Your reply should consist of one number: how many lines below contain "that".

Information given:
■ ■ ■ ■ ■ ■ ■

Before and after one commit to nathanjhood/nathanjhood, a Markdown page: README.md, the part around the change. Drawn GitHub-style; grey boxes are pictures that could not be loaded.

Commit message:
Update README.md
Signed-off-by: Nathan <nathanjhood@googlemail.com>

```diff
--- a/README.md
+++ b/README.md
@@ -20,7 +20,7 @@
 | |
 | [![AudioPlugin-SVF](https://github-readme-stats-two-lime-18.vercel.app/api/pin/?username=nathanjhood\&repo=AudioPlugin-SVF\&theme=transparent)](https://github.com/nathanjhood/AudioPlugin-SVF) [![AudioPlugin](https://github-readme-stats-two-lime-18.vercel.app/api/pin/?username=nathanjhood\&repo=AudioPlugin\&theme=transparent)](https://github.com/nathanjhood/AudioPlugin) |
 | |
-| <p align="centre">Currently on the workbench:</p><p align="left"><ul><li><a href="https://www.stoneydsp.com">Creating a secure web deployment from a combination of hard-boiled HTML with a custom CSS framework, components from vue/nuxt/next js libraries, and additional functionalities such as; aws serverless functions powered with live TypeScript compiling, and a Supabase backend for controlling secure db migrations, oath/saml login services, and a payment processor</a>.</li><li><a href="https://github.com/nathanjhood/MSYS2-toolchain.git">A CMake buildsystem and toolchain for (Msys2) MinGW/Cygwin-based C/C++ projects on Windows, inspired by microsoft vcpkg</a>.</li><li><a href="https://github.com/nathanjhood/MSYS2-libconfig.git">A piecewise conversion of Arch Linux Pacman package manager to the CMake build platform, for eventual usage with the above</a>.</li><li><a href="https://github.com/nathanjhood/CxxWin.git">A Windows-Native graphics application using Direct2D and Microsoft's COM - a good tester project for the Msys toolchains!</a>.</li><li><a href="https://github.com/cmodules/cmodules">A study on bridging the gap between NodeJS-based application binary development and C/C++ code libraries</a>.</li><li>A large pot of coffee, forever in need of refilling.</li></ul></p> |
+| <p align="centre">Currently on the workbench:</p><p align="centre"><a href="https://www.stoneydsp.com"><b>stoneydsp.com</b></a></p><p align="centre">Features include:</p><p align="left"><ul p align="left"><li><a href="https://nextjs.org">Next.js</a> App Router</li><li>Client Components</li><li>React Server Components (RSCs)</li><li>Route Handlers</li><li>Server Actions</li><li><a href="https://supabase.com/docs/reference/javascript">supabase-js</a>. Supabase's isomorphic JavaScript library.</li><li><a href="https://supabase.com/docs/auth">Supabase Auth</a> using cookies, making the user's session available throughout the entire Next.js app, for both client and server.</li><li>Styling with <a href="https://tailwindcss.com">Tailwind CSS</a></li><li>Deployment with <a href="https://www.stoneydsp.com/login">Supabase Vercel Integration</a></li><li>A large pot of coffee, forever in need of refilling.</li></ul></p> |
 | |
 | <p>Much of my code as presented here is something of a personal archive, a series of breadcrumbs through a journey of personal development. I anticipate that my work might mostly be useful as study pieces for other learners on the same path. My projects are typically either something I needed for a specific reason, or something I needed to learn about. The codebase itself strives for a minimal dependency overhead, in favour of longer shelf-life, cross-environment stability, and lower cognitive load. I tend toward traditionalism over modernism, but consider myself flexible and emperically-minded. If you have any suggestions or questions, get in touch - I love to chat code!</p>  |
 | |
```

■ ■ ■ ■ ■ ■ ■

Exercise answer:
2